The topic was "Radio: Medium of the Moment" and the presenter was a journalist named Martha Kearney. She started out in radio news in London, moved to television and, since April, has been back in radio, as host of BBC Radio 4's daily current affairs program "The World at One."
Many colleagues, Kearney said, were baffled that she left television for radio. In the hierarchy that all journalists mentally calculate, radio is inferior to TV. But, she argued, radio can touch listeners in ways no other medium can and is, in these challenging digital-broadband-podcast-user-generated-content times, showing amazing stamina. (Of course, you couldn't really expect her to say otherwise. I can't imagine her delivering a lecture entitled "Radio: It Was Nice While It Lasted" or "Radio: Can I Have My Old TV Job Back, Please?")
While television news audiences have fallen, radio listenership, especially among the young, has risen--this 40 years after the birth of "modern" radio in Britain. The explosion of delivery mechanisms almost demands a change in terminology. "Radio" is a multipurpose word that means both the machine that one switches on and the program that comes out of the speaker. Those programs--that "content"--will be delivered in increasingly diverse ways, from downloadable .mp3 files to programs sent to mobile phones.
Regardless of how it tickles your cochlea, Kearney said radio will possess the same vital qualities, that of being "personal, portable and universal." Radio, she said, "is the most personal medium of all, a voice in your ear that follows you around."
After Kearney's lecture, Tim Gardam, himself a former television executive, asked a question: How fertile was the ground for commercial radio stations? Could they flourish in an environment where so many resources were lavished on the BBC? Kearney acknowledged the dilemma but hoped commercial radio could survive, possibly by taking advantage of the cost savings that come from harnessing new digital technology.

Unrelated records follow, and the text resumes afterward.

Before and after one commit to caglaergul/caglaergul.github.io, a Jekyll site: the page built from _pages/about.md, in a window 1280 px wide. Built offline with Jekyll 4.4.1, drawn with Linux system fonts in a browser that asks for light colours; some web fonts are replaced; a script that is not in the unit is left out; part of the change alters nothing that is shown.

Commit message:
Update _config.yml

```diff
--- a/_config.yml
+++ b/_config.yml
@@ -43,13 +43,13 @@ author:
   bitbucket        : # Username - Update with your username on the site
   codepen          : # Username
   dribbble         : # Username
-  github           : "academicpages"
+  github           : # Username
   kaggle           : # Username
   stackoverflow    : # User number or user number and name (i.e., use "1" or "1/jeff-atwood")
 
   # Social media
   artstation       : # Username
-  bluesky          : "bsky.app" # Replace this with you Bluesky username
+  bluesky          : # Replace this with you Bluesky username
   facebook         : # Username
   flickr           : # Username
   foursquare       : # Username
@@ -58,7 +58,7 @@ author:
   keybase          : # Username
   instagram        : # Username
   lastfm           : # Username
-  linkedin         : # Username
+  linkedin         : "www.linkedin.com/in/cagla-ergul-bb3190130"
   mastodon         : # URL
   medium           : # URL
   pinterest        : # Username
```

The exchange made me ponder the irony of the BBC: It wants to be--it has to be--successful, but it can't be too successful. It needs a viable commercial media the same way a company like Microsoft needs to be able to point at Apple and say: "See, we don't really have a monopoly."
As an Anglophile raised on PBS and "Masterpiece Theatre" I've always thought of the BBC as a Good Thing. And I'm sure it is. But I can see how--regardless of one's thoughts on its political bent--the BBC could be seen as a force that disrupts the intricate workings of The Market. Not that I understand those workings or even believe that they are intricate.
As I mentioned Monday, we spent the latter part of last week driving around the West Country. Because driving around certain villages--their roads a warren of one-way streets and diabolical roundabouts--can be maddening, we often saw the same signs again and again. That was the case in the Somerset town of Wells, where between trying to find an ATM and looking for Wells Cathedral, we drove down the same stretch of asphalt a dozen times. We kept passing the sign for a village called Wookey Hole and laughing at the name.
Then in today's Guardian I read that a hotelier in Wookey Hole is planning to host Britain's first ever Erotic Film Festival there next summer. I don't think I will ever be able to think of Wookey Hole the same way again.